- What this task involves -
For every line in the data below that contains "ipynb", copy the line.

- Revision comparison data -
+++++

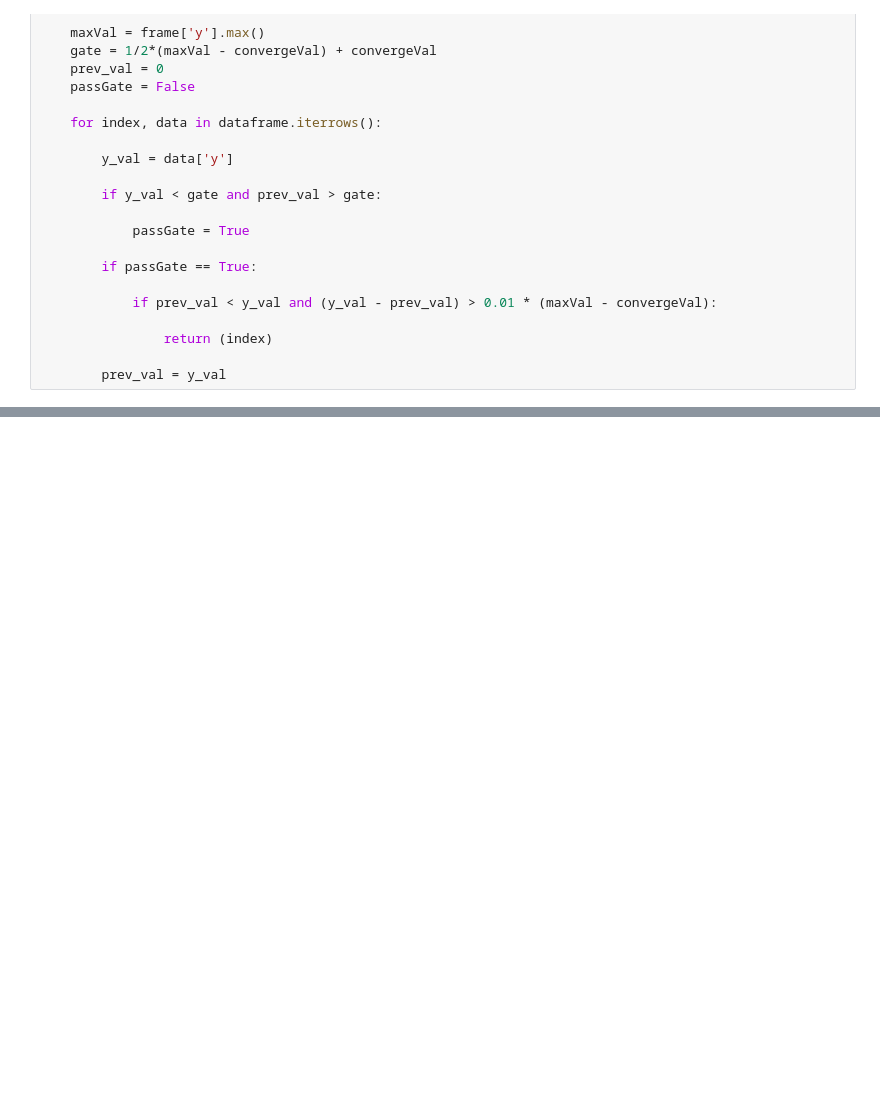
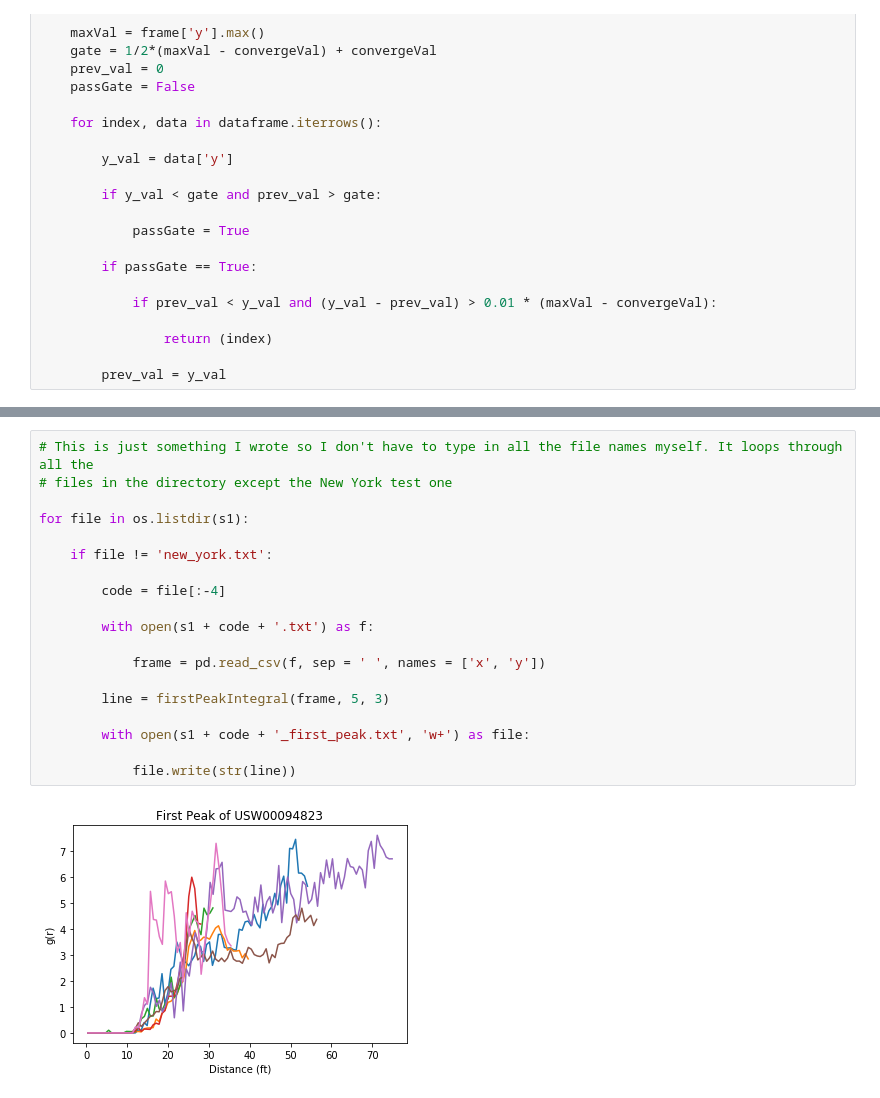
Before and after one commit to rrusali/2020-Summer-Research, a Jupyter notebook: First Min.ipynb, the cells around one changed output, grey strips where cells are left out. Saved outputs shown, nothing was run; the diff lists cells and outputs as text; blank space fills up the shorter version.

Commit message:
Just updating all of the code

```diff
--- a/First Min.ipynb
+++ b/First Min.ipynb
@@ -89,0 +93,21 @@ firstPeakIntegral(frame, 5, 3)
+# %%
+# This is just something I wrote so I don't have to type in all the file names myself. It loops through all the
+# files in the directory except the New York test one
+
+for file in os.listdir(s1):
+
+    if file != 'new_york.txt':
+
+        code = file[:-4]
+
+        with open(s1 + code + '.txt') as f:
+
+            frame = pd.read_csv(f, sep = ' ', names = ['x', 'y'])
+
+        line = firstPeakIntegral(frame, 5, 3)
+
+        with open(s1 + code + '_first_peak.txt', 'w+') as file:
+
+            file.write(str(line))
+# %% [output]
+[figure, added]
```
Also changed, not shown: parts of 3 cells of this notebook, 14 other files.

+++++

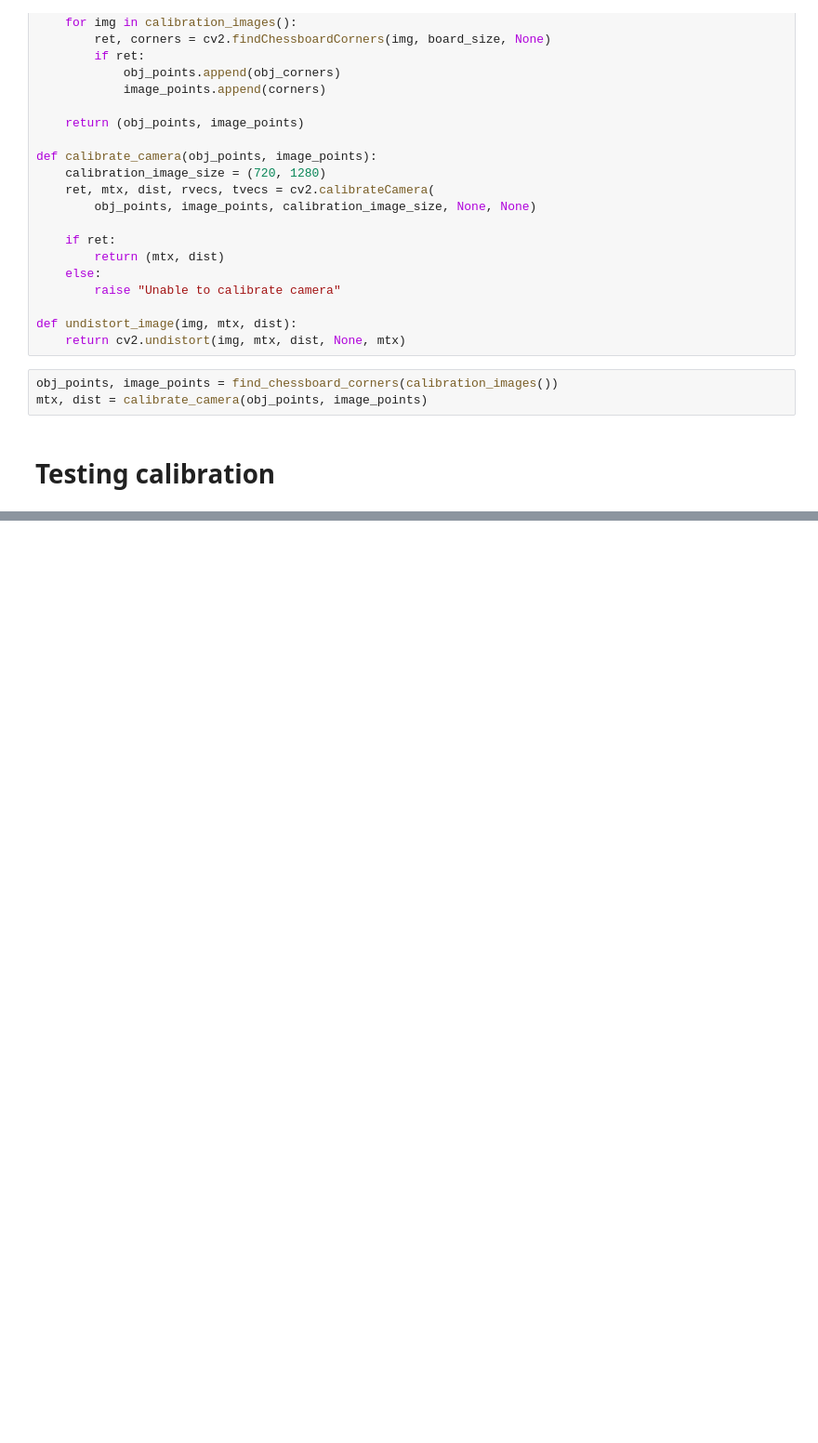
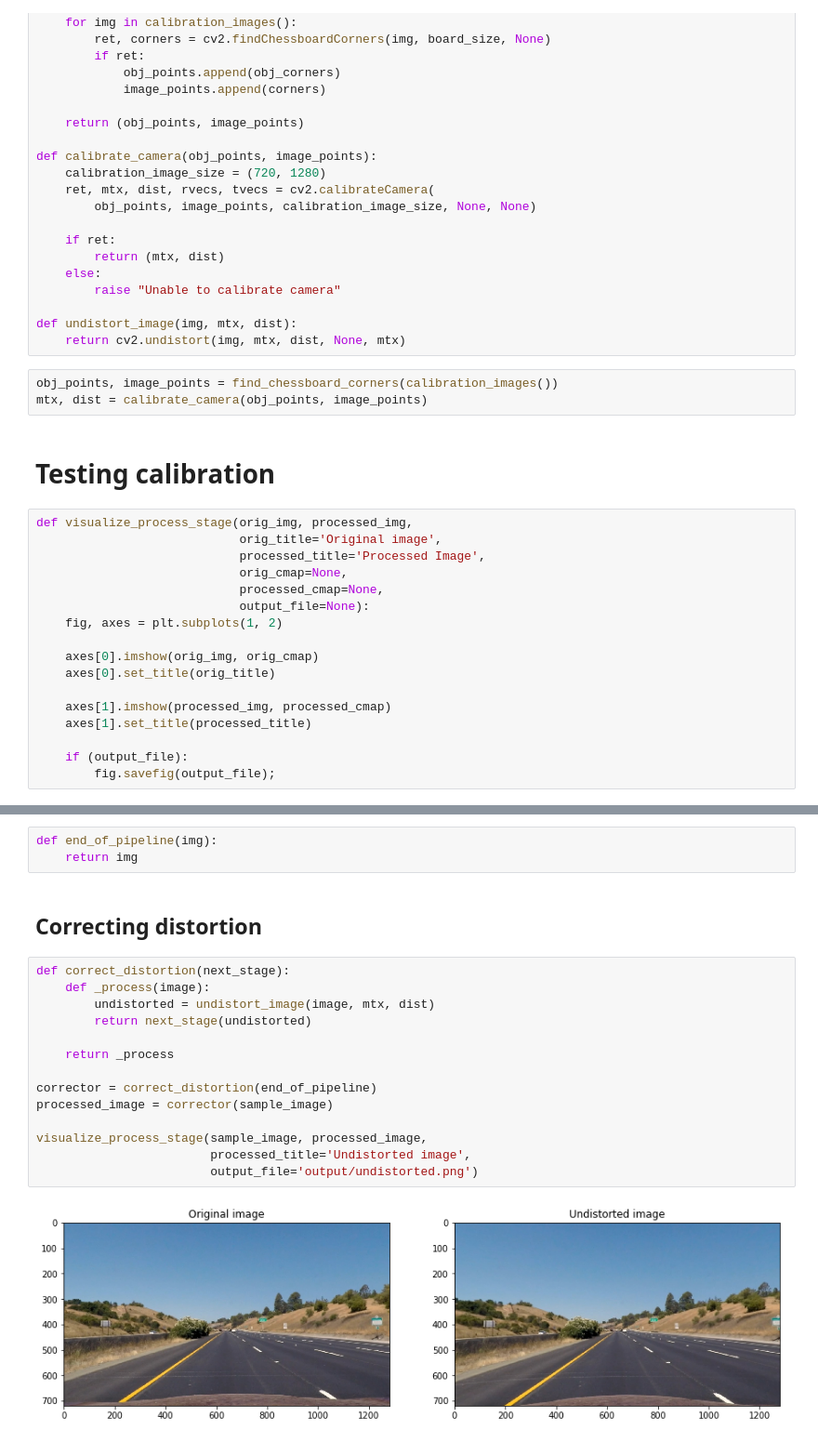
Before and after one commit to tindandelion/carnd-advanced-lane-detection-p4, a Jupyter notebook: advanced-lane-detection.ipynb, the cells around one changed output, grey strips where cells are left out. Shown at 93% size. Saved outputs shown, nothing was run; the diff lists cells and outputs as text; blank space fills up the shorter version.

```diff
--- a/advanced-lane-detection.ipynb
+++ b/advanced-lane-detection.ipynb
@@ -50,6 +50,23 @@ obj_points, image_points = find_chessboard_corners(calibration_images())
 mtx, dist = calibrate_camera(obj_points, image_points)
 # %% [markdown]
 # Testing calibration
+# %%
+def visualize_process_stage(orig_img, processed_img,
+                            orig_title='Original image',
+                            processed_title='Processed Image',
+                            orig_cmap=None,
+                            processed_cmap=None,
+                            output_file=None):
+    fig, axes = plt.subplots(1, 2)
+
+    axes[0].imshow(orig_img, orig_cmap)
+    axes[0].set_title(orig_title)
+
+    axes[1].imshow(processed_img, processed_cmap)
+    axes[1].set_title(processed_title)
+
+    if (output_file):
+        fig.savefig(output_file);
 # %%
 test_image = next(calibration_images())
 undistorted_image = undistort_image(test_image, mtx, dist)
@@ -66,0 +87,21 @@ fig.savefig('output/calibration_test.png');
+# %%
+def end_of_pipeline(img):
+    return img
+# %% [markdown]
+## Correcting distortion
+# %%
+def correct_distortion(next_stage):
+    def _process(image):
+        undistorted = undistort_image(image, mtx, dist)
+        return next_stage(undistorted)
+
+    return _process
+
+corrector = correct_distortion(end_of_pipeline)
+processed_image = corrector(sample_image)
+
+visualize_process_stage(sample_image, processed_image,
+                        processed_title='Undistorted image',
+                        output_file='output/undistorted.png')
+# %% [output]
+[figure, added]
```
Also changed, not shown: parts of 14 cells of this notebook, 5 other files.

+++++

- Finished task -
Before and after one commit to rrusali/2020-Summer-Research, a Jupyter notebook: First Min.ipynb, the cells around one changed output, grey strips where cells are left out. Saved outputs shown, nothing was run; the diff lists cells and outputs as text; blank space fills up the shorter version.
--- a/First Min.ipynb
+++ b/First Min.ipynb
Before and after one commit to tindandelion/carnd-advanced-lane-detection-p4, a Jupyter notebook: advanced-lane-detection.ipynb, the cells around one changed output, grey strips where cells are left out. Shown at 93% size. Saved outputs shown, nothing was run; the diff lists cells and outputs as text; blank space fills up the shorter version.
--- a/advanced-lane-detection.ipynb
+++ b/advanced-lane-detection.ipynb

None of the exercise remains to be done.